- Taking strong pain drugs like this drug may lead to a rare but very bad adrenal gland problem. Call your doctor right away if you have very bad dizziness or passing out, very bad upset stomach or throwing up, or if you feel less hungry, very tired, or very weak.
- Hard stools (constipation).
- Feeling sleepy.
- Belly pain.
- Upset stomach or throwing up.
- Take with or without food. Take with food if it causes an upset stomach.
- Drink lots of noncaffeine liquids unless told to drink less liquid by your doctor.
All liquid products:
- Measure liquid doses carefully. Use the measuring device that comes with this drug. If there is none, ask the pharmacist for a device to measure this drug.
- Shake well before use.
- If you take this drug on a regular basis, take a missed dose as soon as you think about it.
- If it is close to the time for your next dose, skip the missed dose and go back to your normal time.
- Do not take 2 doses at the same time or extra doses.
- Many times this drug is taken on an as needed basis. Do not take more often than told by the doctor.
- Store at room temperature.
- Protect from light.
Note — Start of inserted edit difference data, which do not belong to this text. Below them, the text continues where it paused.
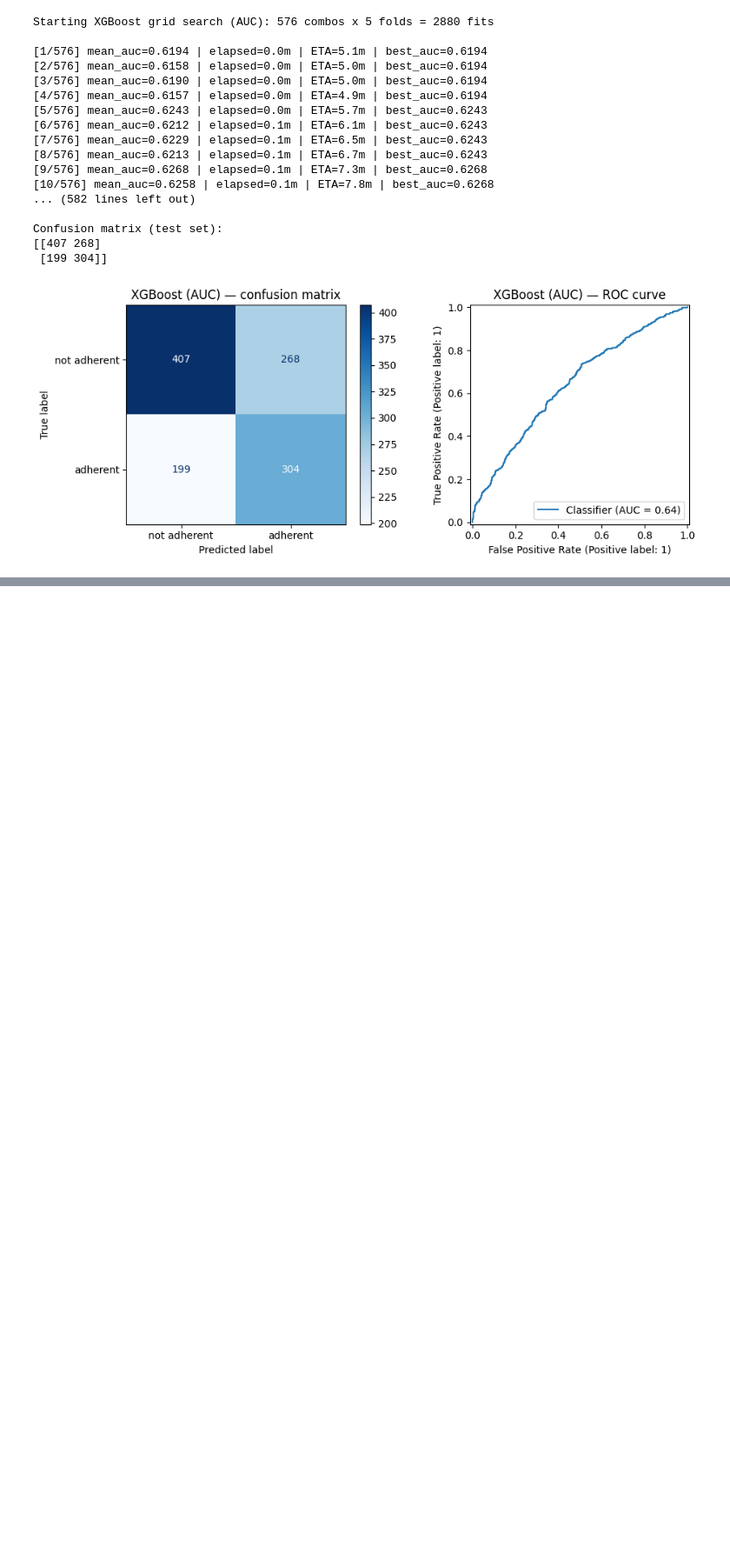
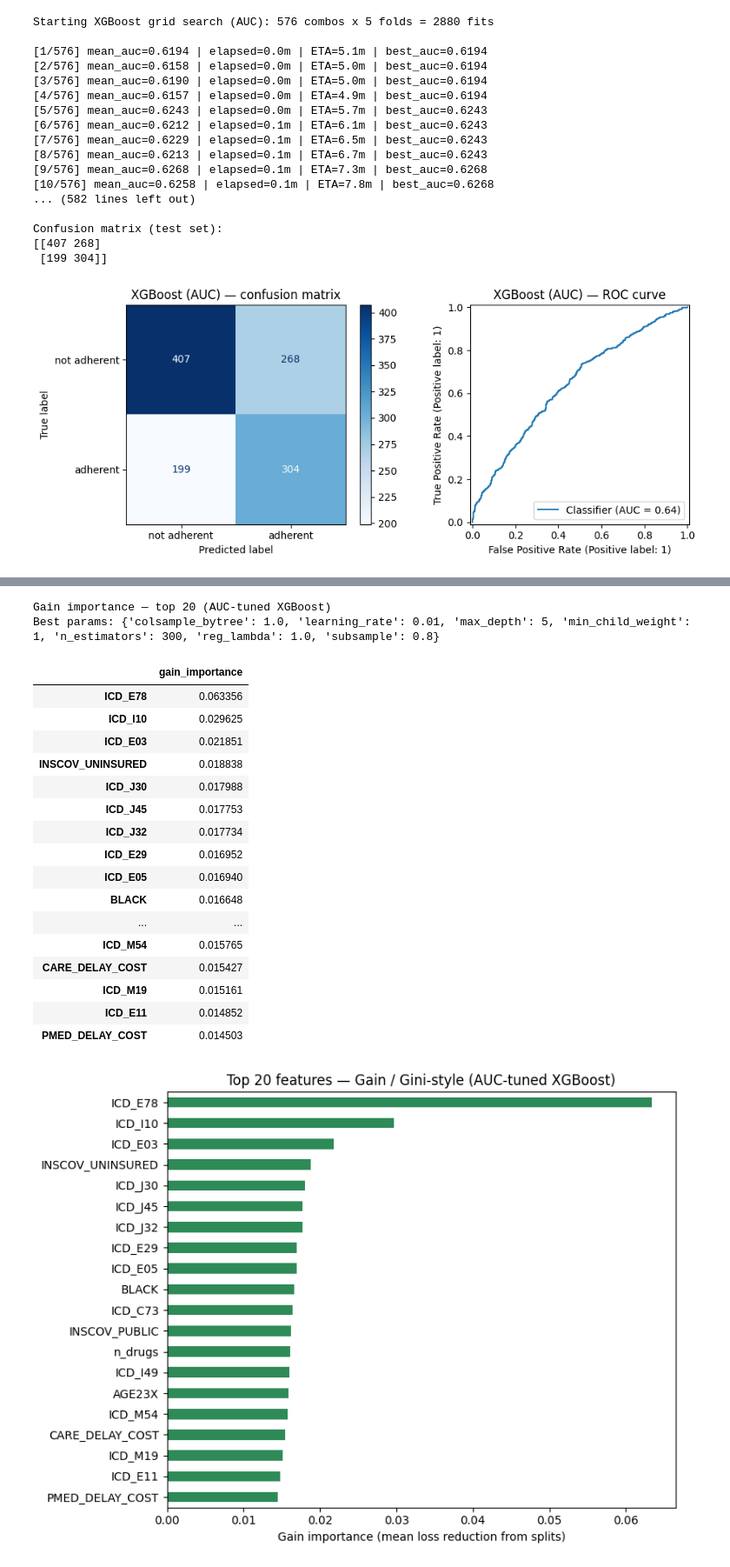
Before and after one commit to FrianaEngineer/Medical-Adherence, a Jupyter notebook: Notebooks/MEPS/2023_clean.ipynb, the cells around one changed output, grey strips where cells are left out. Shown at 87% size. Cells and saved outputs as stored; diff of their text form; code cells hidden in the pictures; blank space fills up the shorter version.

```diff
--- a/Notebooks/MEPS/2023_clean.ipynb
+++ b/Notebooks/MEPS/2023_clean.ipynb
@@ -1580,12 +1580,17 @@ new_grouped_merge_df = new_grouped_merge_df.drop(
     columns=["DLAYPM42", "DLAYCA42"], errors="ignore"
 ).merge(delay_df, on="DUPERSID", how="left")
 
-model_df = new_grouped_merge_df[[
+_model_cols = [
     'DUPERSID','RXNAME','ICD10CDX','ICD10CDX_LABEL',
     'AGE23X','SEX','INSCOV23','POVCAT23','FAMINC23','RACEV2X',
     'RXSF23X','RXXP23X',
     'DLAYPM42','DLAYCA42','meps_adherence_ratio',
-]].copy()
+    # optional: run the medication_freq / medication_dose cell first to attach these
+    'medication_freq', 'medication_dose', 'medication_dose_unit', 'medication_qty_unit',
+]
+model_df = new_grouped_merge_df[
+    [c for c in _model_cols if c in new_grouped_merge_df.columns]
+].copy()
 
 # Cost cols: NaN -> 0, clip negatives (MEPS RXSF/RXXP should be >= 0)
 model_df['RXSF23X'] = pd.to_numeric(model_df['RXSF23X'], errors='coerce').fillna(0).clip(lower=0)
@@ -1961,6 +1966,13 @@ agg = {c: "max" for c in person_cols + rx_cols + icd_cols}
 agg["meps_adherence_ratio"] = "mean"
 agg["RXSF_PATIENT"] = "sum"  # total patient-paid dollars across a patient's fills
 agg["RXXP_TOTAL"]   = "sum"  # total drug expenditure across a patient's fills
+# Pills/day and strength: average across a patient's drug–condition pairs
+for _c in ("medication_freq", "medication_dose"):
+    if _c in pair_df.columns:
+        agg[_c] = "mean"
+for _c in ("medication_dose_unit", "medication_qty_unit"):
+    if _c in pair_df.columns:
+        agg[_c] = "first"
 
 model_df = pair_df.groupby("DUPERSID", as_index=False).agg(agg)
 
@@ -3055,0 +3073,55 @@ Confusion matrix (test set):
+# %%
+# XGBoost — Gain feature importance (Gini-style impurity decrease analogue)
+# Requires best_xgb / best_xgb_auc and X_train_xgb from the XGBoost cells above.
+
+import matplotlib.pyplot as plt
+
+model_xgb_imp = best_xgb_auc if "best_xgb_auc" in dir() else best_xgb
+model_xgb_label = (
+    "AUC-tuned"
+    if "best_xgb_auc" in dir() and model_xgb_imp is best_xgb_auc
+    else "F1-tuned"
+)
+
+TOP_N_XGB = 20  # edit: how many features to show
+
+# sklearn XGBClassifier.feature_importances_ == gain by default
+gain_imp_xgb = (
+    pd.Series(model_xgb_imp.feature_importances_, index=X_train_xgb.columns)
+    .sort_values(ascending=False)
+)
+
+print(f"Gain importance — top {TOP_N_XGB} ({model_xgb_label} XGBoost)")
+if model_xgb_label == "AUC-tuned" and "best_params_xgb_auc" in dir():
+    print("Best params:", best_params_xgb_auc)
+elif "best_params_xgb" in dir():
+    print("Best params:", best_params_xgb)
+display(gain_imp_xgb.head(TOP_N_XGB).to_frame("gain_importance"))
+
+fig, ax = plt.subplots(figsize=(8, 6))
+gain_imp_xgb.head(TOP_N_XGB).iloc[::-1].plot(kind="barh", ax=ax, color="seagreen")
+ax.set_xlabel("Gain importance (mean loss reduction from splits)")
+ax.set_title(f"Top {TOP_N_XGB} features — Gain / Gini-style ({model_xgb_label} XGBoost)")
+plt.tight_layout()
+plt.show()
+# %% [output]
+Gain importance — top 20 (AUC-tuned XGBoost)
+Best params: {'colsample_bytree': 1.0, 'learning_rate': 0.01, 'max_depth': 5, 'min_child_weight': 1, 'n_estimators': 300, 'reg_lambda': 1.0, 'subsample': 0.8}
+|  | gain_importance |
+| ICD_E78 | 0.063356 |
+| ICD_I10 | 0.029625 |
+| ICD_E03 | 0.021851 |
+| INSCOV_UNINSURED | 0.018838 |
+| ICD_J30 | 0.017988 |
+| ICD_J45 | 0.017753 |
+| ICD_J32 | 0.017734 |
+| ICD_E29 | 0.016952 |
+| ICD_E05 | 0.016940 |
+| BLACK | 0.016648 |
+| ... | ... |
+| ICD_M54 | 0.015765 |
+| CARE_DELAY_COST | 0.015427 |
+| ICD_M19 | 0.015161 |
+| ICD_E11 | 0.014852 |
+| PMED_DELAY_COST | 0.014503 |
+[figure, added]
```
Also changed, not shown: parts of 10 cells of this notebook, 1 other file.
- Store in a dry place. Do not store in a bathroom.
- Keep all drugs in a safe place. Keep all drugs out of the reach of children and pets.
- Check with your pharmacist about how to throw out unused drugs.
- If your symptoms or health problems do not get better or if they become worse, call your doctor.
- Do not share your drugs with others and do not take anyone else’s drugs.
- Keep a list of all your drugs (prescription, natural products, vitamins, OTC) with you. Give this list to your doctor.
- Talk with the doctor before starting any new drug, including prescription or OTC, natural products, or vitamins.
- Some drugs may have another patient information leaflet. If you have any questions about this drug, please talk with your doctor, nurse, pharmacist, or other health care provider.
- If you think there has been an overdose, call your poison control center or get medical care right away. Be ready to tell or show what was taken, how much, and when it happened.